boston documentary photographer

colorado - don't give up // part one

i drafted this post a day after i got home. i dumped my photos onto my computer and poured through them. and then i had to walk away. and then i had some really serious and amazing and emotional conversations with my husband and family.i have attended workshops in the past, and been let down to be honest. it's been about two years since i've found something that really speaks to who i am, the kind of photographer i am and life liver i want to be. i found out about the don't give up project about a year or so ago. it remained a pipe dream. when would i ever have the money to invest in myself like this?! or who would i ever be able to convince to sponsor my broke ass. so i kinda worked a lot in the last year, not really in the ways i wish i was, but i socked away some money and got a big gig and suddenly i thought, what the hell, i'll submit my application and my little essay and probably will never hear a word. when you apply for the workshop there are the typical questions. where do you live? website? but the parsons...they're good...and they can mask a question like the best of them. "why now" why now. why now. what first came to mind was "well, i'm not pregnant, trying to get pregnant, breastfeeding or dealing with a baby" but the next thing i knew my fingers had spilled too much. i'm pretty sure i included some traumatic experience from my childhood in there. my palms sweaty. but knew all the more that i needed this experience. badly.

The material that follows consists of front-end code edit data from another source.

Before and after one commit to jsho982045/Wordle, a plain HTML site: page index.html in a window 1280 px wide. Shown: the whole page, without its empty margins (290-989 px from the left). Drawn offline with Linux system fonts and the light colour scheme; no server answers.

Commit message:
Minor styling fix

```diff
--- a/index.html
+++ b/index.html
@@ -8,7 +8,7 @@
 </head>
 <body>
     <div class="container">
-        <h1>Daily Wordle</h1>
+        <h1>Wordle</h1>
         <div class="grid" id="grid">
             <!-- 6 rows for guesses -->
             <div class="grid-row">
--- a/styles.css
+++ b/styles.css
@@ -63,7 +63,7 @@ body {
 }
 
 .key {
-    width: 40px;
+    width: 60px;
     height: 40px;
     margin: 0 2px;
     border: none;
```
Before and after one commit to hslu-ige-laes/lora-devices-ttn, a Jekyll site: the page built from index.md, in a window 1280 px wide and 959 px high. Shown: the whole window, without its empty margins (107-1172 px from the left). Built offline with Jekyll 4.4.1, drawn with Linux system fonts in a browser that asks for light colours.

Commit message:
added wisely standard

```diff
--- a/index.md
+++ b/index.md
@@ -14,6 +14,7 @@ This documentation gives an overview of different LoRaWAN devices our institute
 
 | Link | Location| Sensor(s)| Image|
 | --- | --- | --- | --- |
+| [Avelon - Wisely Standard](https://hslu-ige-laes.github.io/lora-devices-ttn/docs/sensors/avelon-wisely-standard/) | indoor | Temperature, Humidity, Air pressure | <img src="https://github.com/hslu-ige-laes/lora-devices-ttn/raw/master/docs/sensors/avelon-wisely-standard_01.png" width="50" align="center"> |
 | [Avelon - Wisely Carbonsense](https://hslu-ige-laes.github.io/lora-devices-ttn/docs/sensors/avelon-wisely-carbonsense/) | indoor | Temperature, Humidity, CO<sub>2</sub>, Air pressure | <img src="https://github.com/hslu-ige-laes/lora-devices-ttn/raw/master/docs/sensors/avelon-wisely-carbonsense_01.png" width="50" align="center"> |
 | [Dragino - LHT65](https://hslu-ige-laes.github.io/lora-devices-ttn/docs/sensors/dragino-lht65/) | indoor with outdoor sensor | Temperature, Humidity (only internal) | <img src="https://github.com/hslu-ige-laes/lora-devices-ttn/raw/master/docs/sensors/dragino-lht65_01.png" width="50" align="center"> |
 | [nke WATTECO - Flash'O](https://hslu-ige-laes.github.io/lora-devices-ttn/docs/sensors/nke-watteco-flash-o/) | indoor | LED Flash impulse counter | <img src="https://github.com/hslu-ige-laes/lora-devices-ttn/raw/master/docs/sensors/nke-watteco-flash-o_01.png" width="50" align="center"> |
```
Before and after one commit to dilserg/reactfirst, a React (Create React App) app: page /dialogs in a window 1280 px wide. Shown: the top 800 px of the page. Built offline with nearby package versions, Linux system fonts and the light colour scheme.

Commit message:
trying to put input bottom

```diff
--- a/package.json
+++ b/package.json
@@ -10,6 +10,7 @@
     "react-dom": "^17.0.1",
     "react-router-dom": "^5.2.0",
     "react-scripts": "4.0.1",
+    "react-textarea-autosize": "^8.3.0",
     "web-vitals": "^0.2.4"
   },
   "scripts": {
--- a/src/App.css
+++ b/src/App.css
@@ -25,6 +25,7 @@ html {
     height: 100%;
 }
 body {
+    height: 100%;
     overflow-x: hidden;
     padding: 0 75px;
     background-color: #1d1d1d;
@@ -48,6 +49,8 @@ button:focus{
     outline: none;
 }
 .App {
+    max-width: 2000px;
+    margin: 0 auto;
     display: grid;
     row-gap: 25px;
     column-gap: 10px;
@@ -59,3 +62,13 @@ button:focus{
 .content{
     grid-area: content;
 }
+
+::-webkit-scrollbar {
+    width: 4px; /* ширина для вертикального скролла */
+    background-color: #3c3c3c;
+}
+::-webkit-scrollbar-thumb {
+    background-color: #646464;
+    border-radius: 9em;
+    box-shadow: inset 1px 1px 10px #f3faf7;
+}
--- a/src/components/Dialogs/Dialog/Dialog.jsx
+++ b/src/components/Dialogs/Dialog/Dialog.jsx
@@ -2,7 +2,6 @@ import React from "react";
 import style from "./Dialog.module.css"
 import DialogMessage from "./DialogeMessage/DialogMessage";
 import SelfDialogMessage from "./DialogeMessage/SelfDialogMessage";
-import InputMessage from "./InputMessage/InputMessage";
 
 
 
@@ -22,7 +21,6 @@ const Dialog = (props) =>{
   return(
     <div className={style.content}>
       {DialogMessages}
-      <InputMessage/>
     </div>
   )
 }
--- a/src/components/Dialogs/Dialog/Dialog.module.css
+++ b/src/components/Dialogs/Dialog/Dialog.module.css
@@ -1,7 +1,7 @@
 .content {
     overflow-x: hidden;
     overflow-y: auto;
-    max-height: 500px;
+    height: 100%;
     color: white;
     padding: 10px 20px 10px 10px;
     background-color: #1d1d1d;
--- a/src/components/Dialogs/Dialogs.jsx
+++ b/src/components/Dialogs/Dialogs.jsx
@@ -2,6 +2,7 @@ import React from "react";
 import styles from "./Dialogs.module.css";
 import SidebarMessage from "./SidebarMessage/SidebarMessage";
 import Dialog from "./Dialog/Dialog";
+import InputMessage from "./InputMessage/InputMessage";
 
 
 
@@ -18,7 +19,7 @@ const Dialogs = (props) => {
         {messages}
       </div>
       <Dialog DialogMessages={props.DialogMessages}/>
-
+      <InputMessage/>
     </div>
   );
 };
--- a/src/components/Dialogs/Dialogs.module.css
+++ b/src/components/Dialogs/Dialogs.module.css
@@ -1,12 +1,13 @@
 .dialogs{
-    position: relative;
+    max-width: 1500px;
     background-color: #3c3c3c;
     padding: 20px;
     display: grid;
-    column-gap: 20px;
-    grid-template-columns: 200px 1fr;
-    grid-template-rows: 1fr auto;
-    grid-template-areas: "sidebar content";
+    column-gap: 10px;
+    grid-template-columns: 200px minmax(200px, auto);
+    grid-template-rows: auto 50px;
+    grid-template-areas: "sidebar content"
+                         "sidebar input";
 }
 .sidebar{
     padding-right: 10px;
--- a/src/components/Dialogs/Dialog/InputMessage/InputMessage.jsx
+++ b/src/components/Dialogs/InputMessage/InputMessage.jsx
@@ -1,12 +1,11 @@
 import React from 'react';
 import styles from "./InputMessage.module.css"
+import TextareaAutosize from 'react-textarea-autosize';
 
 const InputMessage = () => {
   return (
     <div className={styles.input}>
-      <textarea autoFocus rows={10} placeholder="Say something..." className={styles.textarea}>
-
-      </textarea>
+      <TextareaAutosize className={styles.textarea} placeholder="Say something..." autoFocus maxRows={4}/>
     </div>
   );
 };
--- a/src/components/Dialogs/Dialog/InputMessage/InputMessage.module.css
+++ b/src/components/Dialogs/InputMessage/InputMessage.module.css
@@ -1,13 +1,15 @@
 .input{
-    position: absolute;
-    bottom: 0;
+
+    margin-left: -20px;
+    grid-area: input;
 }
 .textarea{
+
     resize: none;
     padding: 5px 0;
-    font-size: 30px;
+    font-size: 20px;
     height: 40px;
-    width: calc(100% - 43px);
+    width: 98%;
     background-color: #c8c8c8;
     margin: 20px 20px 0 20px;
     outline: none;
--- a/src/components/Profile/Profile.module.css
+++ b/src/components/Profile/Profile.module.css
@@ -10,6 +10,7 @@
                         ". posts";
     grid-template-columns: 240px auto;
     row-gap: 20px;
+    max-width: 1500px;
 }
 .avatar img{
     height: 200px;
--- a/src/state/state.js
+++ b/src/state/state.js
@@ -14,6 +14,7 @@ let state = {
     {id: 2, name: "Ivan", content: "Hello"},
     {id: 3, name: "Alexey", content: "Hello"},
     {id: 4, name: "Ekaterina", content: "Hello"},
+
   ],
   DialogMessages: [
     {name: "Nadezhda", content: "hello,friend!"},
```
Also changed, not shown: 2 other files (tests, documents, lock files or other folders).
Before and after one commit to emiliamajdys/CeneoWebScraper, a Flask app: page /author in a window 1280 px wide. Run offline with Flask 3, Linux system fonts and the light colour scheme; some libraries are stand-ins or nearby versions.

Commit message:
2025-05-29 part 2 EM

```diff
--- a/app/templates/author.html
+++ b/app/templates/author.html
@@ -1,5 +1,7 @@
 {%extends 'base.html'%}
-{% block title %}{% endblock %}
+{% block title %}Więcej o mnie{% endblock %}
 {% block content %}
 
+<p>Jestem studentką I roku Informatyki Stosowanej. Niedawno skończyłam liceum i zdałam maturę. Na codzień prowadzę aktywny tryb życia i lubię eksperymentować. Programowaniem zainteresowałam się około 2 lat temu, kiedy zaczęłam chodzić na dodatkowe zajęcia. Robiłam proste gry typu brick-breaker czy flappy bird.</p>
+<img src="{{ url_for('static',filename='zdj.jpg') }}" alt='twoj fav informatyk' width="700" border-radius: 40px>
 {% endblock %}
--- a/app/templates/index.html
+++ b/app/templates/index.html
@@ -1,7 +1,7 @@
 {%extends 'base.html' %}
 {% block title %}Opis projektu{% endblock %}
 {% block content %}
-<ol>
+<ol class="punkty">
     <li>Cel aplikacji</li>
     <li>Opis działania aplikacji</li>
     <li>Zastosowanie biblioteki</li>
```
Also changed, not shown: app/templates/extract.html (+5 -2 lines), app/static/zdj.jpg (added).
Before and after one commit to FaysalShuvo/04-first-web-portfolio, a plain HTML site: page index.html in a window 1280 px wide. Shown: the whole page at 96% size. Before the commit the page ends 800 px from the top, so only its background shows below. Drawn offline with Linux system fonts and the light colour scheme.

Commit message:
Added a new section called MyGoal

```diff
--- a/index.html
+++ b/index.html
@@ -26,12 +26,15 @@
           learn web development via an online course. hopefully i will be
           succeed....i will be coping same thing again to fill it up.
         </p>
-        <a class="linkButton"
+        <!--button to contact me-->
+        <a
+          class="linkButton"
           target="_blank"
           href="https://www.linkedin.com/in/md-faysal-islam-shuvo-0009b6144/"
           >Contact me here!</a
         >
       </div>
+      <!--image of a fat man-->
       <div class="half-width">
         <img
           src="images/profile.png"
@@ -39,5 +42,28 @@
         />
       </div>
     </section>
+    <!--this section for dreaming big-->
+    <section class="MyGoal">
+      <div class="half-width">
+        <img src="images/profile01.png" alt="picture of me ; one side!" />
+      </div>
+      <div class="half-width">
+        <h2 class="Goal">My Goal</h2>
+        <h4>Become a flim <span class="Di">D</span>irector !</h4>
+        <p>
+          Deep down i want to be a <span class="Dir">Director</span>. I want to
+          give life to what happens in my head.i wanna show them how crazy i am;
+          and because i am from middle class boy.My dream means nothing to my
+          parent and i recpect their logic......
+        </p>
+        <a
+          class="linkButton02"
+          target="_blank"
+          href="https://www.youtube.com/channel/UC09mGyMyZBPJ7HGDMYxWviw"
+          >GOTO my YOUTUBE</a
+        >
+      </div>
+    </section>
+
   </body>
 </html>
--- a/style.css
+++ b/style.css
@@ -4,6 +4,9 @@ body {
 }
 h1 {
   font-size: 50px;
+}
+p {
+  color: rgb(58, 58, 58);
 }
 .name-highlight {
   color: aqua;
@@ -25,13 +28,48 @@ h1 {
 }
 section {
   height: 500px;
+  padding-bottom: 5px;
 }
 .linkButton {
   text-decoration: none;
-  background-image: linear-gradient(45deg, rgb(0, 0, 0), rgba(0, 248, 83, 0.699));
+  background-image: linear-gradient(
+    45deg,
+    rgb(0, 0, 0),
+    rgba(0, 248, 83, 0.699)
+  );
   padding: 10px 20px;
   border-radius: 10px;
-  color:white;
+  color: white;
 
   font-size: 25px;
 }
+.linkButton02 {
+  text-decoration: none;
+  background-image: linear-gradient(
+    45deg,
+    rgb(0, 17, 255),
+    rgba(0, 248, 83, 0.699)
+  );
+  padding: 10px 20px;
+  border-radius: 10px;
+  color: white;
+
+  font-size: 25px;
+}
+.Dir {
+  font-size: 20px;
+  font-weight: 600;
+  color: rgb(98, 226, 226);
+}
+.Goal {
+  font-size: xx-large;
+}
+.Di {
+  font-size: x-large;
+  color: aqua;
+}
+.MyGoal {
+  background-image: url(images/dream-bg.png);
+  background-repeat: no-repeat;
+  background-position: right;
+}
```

i hadn't realized how burnt out i was. as a wife and a mother and an artist. the whole business person piece of my identity. which i hate. which i really suck very hard at. i didn't realize i hadn't been shooting nearly enough of the sort of people and stories i wanted to be involved with and i was shooting anything that would add to the heap of $ to push the furie-bowman's through another month. i have been told all my life to fight traditional roles of mother and wife and stay at home maker. i've been told all my life that that kind of isn't enough and it's not all that matters. and i never had it myself. i've spent a majority of my life apologizing for who i am in one way or another. trying to be a chameleon to fit all my roles, and even within those roles i can't behave the same with my mother as i can my father as i can my in laws as i can my...and so on. i turned 28 three days after returning from Colorado and that trip was the best gift. and i gave it to myself. i paid for every cent of it, i shed every single one of my own tears. i fought through wanting to vomit while experiencing something so intensely raw and vulnerable with people who i had put up on a pedestal.

the parsons. the wonderful, amazing, kind, talented, parsons. no two people more meant for each other than they. drag this mass of people up into the mountains, their children in tow. their sweet, sweet children who are witness to all this. to what their parents have the power to do. to free people, to show them their own strengths and beauties and oddities. who tell us that imperfect is better. who listen to the stories of strangers. who held each one of us while tears streamed from our faces. freedom is so powerful. freedom of the heart and mind...more hard work that is so worth it.

i can not believe, truly i can't, that this fine ass group of people are my friends. totally worth all the blood, sweat and bottles of water. this is part one. because i really wanted to show you 100 pictures. but that's just straight up ridiculous.















because besides all the amazing food we ate and the crying we did (did i mention the crying?) we made images at sunrise and so many other little moments were packed into those 36 hours up in that thin mountain space. and i just want to share them all.